- Assignment:
Every line of the records that holds the word "PlotWidget" should be copied.

Data records:
::::::

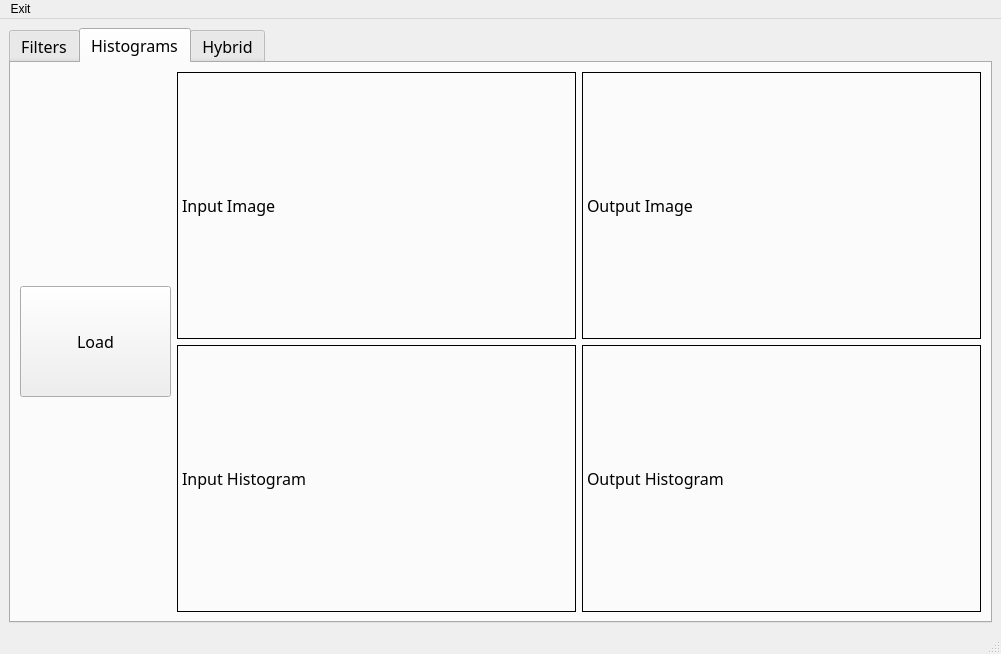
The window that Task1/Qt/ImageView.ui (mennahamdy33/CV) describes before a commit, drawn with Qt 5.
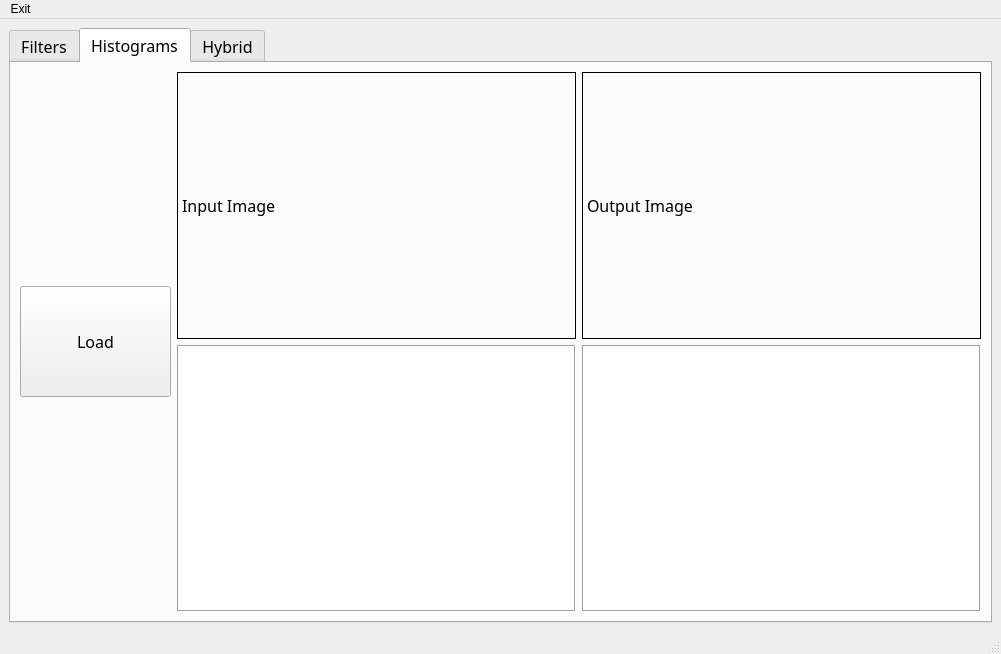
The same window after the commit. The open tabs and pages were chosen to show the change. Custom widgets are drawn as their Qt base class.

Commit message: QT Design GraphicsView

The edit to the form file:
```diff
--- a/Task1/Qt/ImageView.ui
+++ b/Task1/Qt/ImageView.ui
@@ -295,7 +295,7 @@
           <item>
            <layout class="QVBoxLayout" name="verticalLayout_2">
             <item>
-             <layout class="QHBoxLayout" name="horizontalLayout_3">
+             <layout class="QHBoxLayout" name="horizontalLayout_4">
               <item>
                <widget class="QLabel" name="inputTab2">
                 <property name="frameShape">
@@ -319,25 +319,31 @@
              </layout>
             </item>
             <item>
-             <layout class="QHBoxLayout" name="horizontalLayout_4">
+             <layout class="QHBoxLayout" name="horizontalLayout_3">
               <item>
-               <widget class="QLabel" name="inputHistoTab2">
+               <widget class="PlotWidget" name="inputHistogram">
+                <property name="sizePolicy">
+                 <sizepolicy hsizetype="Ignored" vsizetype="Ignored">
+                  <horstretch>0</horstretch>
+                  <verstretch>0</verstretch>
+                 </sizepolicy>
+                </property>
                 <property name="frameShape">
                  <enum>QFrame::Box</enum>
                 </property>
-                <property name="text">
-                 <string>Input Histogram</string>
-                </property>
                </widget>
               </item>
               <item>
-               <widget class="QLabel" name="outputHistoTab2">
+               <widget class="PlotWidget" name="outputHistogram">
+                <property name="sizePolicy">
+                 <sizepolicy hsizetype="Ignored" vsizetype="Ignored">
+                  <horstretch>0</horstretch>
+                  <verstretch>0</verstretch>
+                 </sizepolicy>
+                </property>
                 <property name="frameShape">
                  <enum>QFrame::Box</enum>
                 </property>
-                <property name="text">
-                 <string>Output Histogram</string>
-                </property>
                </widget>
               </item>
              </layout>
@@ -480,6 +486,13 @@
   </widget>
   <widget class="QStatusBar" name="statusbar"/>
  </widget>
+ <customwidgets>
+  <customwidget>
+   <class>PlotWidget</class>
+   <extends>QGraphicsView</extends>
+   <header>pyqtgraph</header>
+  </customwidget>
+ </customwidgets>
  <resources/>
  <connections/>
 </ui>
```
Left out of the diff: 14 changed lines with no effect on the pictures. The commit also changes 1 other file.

::::::

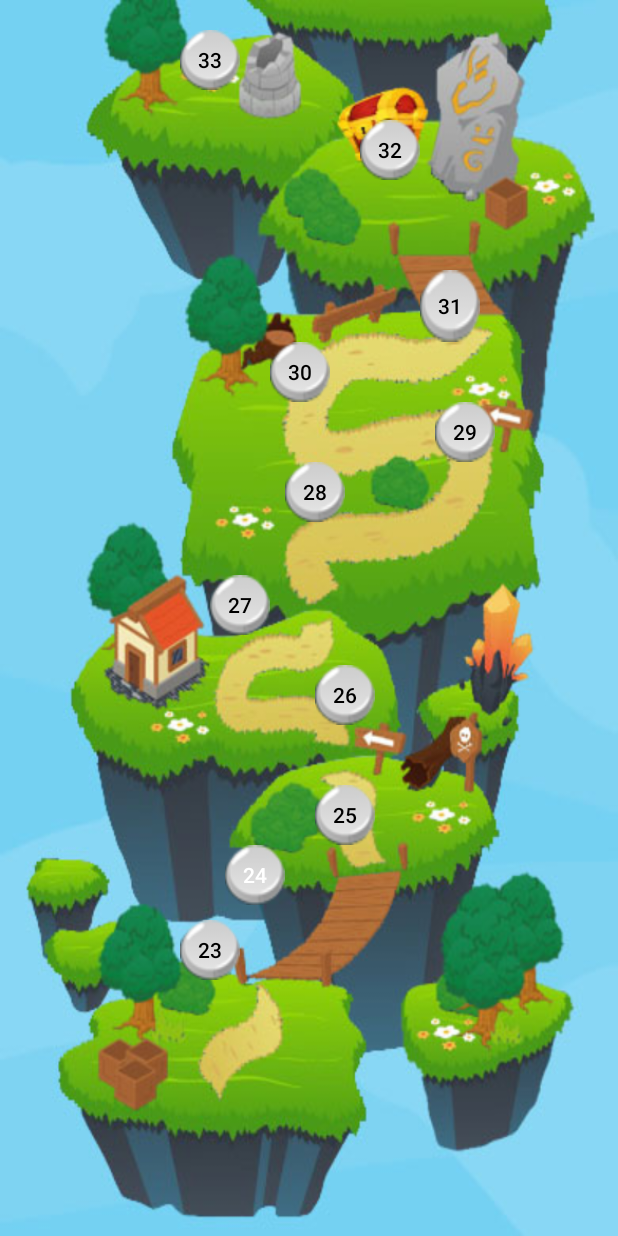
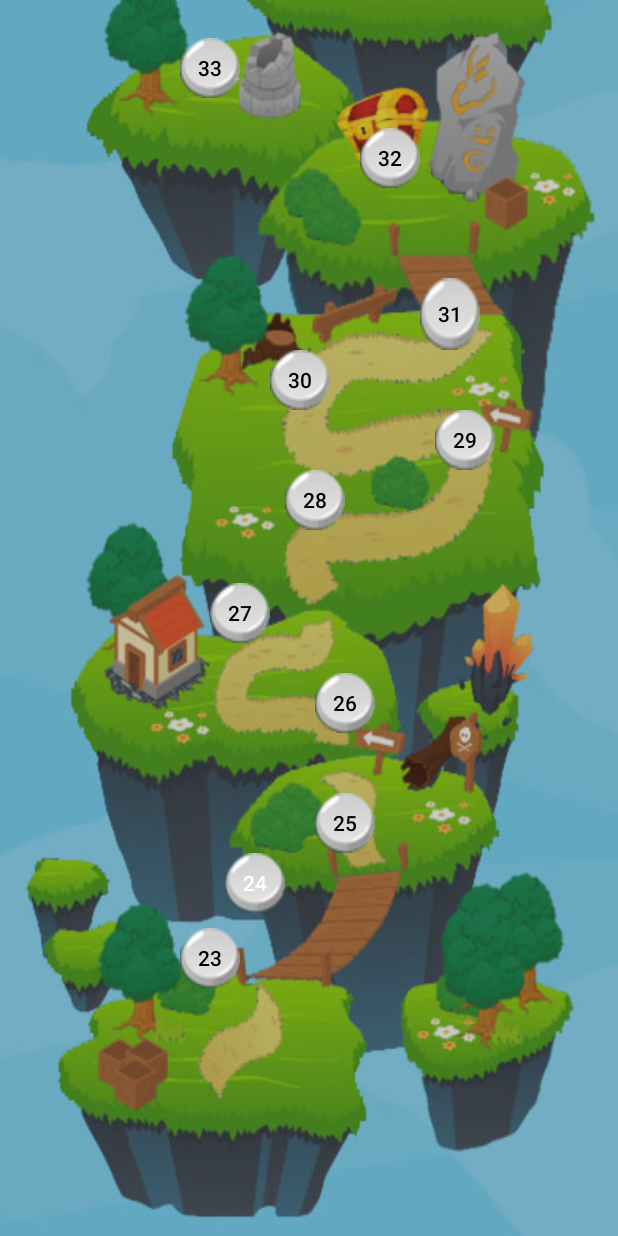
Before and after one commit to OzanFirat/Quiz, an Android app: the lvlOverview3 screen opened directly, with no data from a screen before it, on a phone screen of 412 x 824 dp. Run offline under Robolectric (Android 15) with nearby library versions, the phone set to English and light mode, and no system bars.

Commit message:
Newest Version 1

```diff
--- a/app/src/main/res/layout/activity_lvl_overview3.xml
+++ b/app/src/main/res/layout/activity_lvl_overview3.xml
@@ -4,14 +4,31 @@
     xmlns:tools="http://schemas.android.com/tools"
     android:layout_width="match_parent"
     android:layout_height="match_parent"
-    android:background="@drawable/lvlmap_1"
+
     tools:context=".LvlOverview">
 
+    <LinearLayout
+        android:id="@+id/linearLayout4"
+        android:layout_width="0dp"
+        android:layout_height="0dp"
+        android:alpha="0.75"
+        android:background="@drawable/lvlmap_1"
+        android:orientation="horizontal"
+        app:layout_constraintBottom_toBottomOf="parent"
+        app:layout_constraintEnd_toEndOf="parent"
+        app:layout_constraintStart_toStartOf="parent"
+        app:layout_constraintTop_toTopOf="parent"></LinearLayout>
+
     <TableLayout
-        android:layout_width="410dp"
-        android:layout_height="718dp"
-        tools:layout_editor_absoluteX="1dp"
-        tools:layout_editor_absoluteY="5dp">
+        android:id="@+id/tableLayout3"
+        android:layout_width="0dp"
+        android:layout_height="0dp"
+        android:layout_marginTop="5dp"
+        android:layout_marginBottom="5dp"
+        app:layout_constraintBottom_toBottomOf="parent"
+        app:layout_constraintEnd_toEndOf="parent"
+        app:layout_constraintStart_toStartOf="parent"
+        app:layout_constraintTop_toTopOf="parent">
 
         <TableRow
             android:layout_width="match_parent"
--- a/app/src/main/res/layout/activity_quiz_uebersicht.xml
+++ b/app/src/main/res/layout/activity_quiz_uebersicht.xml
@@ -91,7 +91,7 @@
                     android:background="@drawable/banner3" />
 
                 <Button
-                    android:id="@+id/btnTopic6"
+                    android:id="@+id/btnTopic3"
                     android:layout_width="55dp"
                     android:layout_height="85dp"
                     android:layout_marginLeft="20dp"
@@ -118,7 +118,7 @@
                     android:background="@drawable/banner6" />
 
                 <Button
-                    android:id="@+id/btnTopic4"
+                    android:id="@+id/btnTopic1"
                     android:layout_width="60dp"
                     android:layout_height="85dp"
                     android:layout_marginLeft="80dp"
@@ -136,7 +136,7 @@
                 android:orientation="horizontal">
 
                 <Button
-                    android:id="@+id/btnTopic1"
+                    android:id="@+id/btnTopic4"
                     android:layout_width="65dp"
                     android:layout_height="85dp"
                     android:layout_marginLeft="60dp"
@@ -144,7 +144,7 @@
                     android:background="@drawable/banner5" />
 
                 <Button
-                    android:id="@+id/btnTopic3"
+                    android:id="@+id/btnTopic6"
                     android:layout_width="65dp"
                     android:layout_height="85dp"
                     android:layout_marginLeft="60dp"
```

::::::

- Solution for this exercise:
+               <widget class="PlotWidget" name="inputHistogram">
+               <widget class="PlotWidget" name="outputHistogram">
+   <class>PlotWidget</class>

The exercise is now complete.